As an American I am mindful of the value of being free. When our nation’s founders signed the Declaration of Independence, they were focused on freedom from political and religious tyranny, and I am grateful for their vision and sacrifice. But even though we live in the Land of the Free, we can be held captive by our own tyrants – and sometimes we volunteer for bondage. It may be time to declare independence from one or more of these common captors:
Fear of Rejection – Humans have an inherent need to be accepted and loved. Yes, some are extroverts, and some are introverts so appearances can be deceiving. Extroverts often seem to interact easily with others and their fear of rejection may show up as neediness. Introverts are more likely to withdraw if they’re experiencing fear of rejection, feeling as though it’s safer to avoid contact than to risk it. Free yourself from this fear by remembering that you have intrinsic value that is not based on any...

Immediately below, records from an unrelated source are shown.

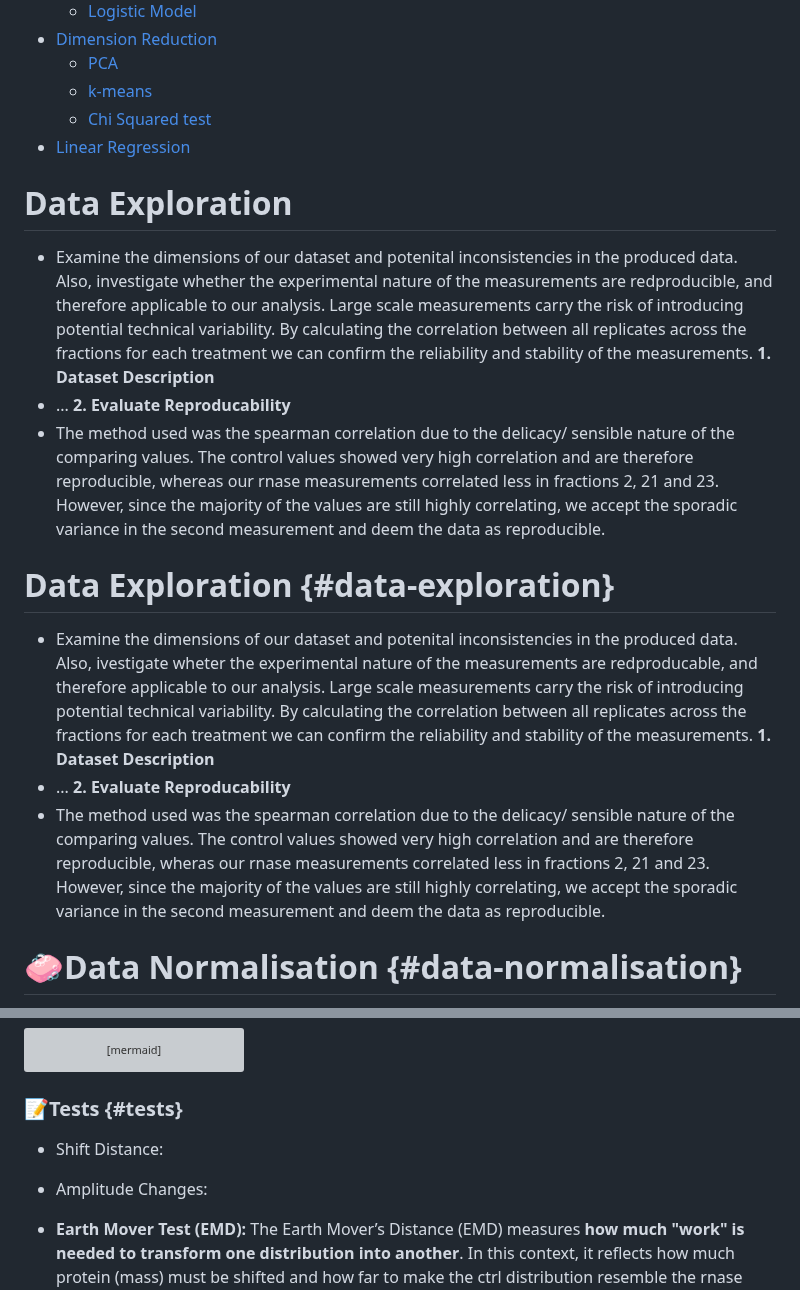
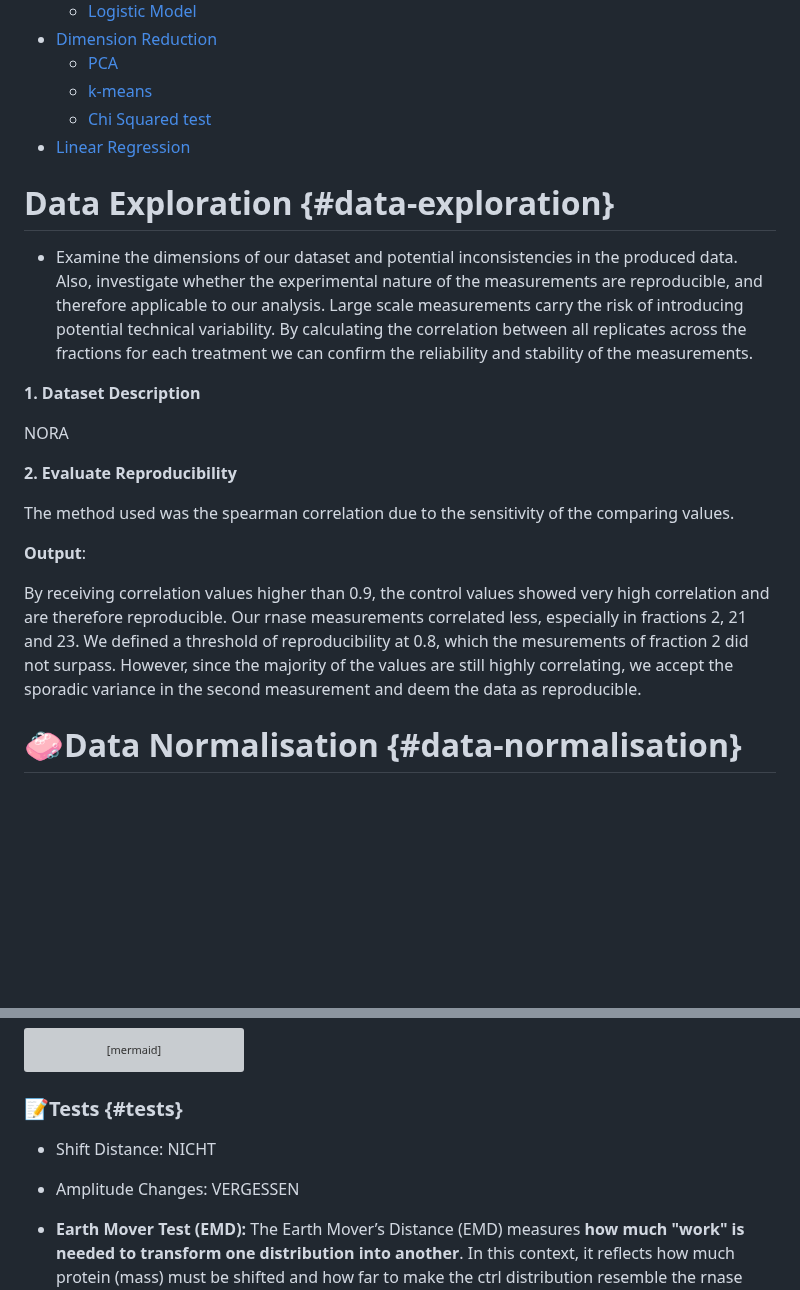
Before and after one commit to MichelaPozzi/2025-topic-03-group-04, a Markdown page: README.md, 2 parts joined by grey strips. Rendered like a GitHub page; blank space fills up the shorter version; grey boxes are pictures that could not be loaded.

```diff
--- a/README.md
+++ b/README.md
@@ -95,27 +95,29 @@ between untreated cell lysates (control samples) and RNase-treated lysates (RNas
     -   [Chi Squared test](#chi-squared-test)
 -   [Linear Regression](#linear-regression)
 
-# **Data Exploration**
--   Examine the dimensions of our dataset and potenital inconsistencies in the produced data. Also, investigate whether the experimental nature of the measurements are redproducible, and therefore applicable to our analysis. Large scale measurements carry the risk of introducing potential technical variability. By calculating the correlation between all replicates across the fractions for each treatment we can confirm the reliability and stability of the measurements.
-**1. Dataset Description**
-- ...
-**2. Evaluate Reproducability**
-- The method used was the spearman correlation due to the delicacy/ sensible nature of the comparing values. The control values showed very high correlation and are therefore reproducible, whereas our rnase measurements correlated less in fractions 2, 21 and 23. However, since the majority of the values are still highly correlating, we accept the sporadic variance in the second measurement and deem the data as reproducible.
-
 # **Data Exploration** {#data-exploration}
 
--   Examine the dimensions of our dataset and potenital inconsistencies in the produced data. Also,
-    ivestigate wheter the experimental nature of the measurements are redproducable, and therefore
+-   Examine the dimensions of our dataset and potential inconsistencies in the produced data. Also,
+    investigate whether the experimental nature of the measurements are reproducible, and therefore
     applicable to our analysis. Large scale measurements carry the risk of introducing potential
     technical variability. By calculating the correlation between all replicates across the
     fractions for each treatment we can confirm the reliability and stability of the measurements.
-    **1. Dataset Description**
--   ... **2. Evaluate Reproducability**
--   The method used was the spearman correlation due to the delicacy/ sensible nature of the
-    comparing values. The control values showed very high correlation and are therefore
-    reproducible, wheras our rnase measurements correlated less in fractions 2, 21 and 23. However,
-    since the majority of the values are still highly correlating, we accept the sporadic variance
-    in the second measurement and deem the data as reproducible.
+
+**1. Dataset Description**
+
+NORA
+
+**2. Evaluate Reproducibility**
+
+The method used was the spearman correlation due to the sensitivity of the comparing values.
+
+**Output**:
+
+By receiving correlation values higher than 0.9, the control values showed very high correlation and
+are therefore reproducible. Our rnase measurements correlated less, especially in fractions 2, 21
+and 23. We defined a threshold of reproducibility at 0.8, which the mesurements of fraction 2 did
+not surpass. However, since the majority of the values are still highly correlating, we accept the
+sporadic variance in the second measurement and deem the data as reproducible.
 
 # **🧼Data Normalisation** {#data-normalisation}
 
@@ -268,9 +270,9 @@ flowchart LR
 
 ### **📝Tests** {#tests}
 
--   Shift Distance:
+-   Shift Distance: NICHT
 
--   Amplitude Changes:
+-   Amplitude Changes: VERGESSEN
 
 -   **Earth Mover Test (EMD):** The Earth Mover’s Distance (EMD) measures **how much "work" is
     needed to transform one distribution into another**. In this context, it reflects how much
```
Also changed, not shown: other parts of README.md (+25 -18 lines).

If I asked you to tell me about your father, you might give me a variety of responses. Maybe you weren’t raised by your biological father. Instead, you were raised by your mother, a stepfather, adopted father, or grandfather. Or your father may have raised you, but you didn’t have a good relationship with him. Or as is the case for me, your father passed away and all you have left are memories. Or perhaps you had – and still have – a great relationship with your dad.
Is the Role of a Father Really That Important?
There are those who say that fathers don’t play a significant role in the lives of their children and that, in fact, parents don’t really have the kind of influence we once thought they did. This is not true! Parents play a vital role in the lives of their children, and fathers, in particular, have a profound influence on their development.
A survey of over 20,000 parents found that when fathers are involved in their...
Last time we talked about the importance of including children in discussions about financial difficulties your family may be facing. Now it’s time to convene the family meeting to discuss your situation, and here are some pointers to get you started.
Prepare in advance – Take time to think about what you want to say. If you are married, discuss the situation without the kids first to make sure you are both on the same page. If you go into the discussion with disagreement, you will likely send conflicting or mixed messages.
Be honest – Tell them how the family is being impacted but strive to find the balance between too much and too little information.
Set aside plenty of uninterrupted time to talk – Discussion that’s rushed or disjointed makes the situation seem even more stressful. A calm atmosphere will help children believe they will be all right.
Share age-appropriate information using terms they can understand –...
Listen to any news outlet or scroll the headlines on your phone – or just take a look at your bank statement – and it’s evident that finances are tough these days. The crunch has affected many major companies, small businesses, banking institutions, manufacturers, and individual households. And if you’re feeling the pressure, you can be sure your children are feeling it, too.
As a parent, one of your primary roles is to educate your children about how to live in the real world, and money management and problems are about as “real” as it gets. Here are some principles to consider as you enter this vital discussion with your family.
Times Have Changed – It’s Not Your Parents’ World Anymore
Many of today’s parents were raised in homes where discussion of money was “taboo.” Some of us were told that the family finances were none of our business and some were “protected” from...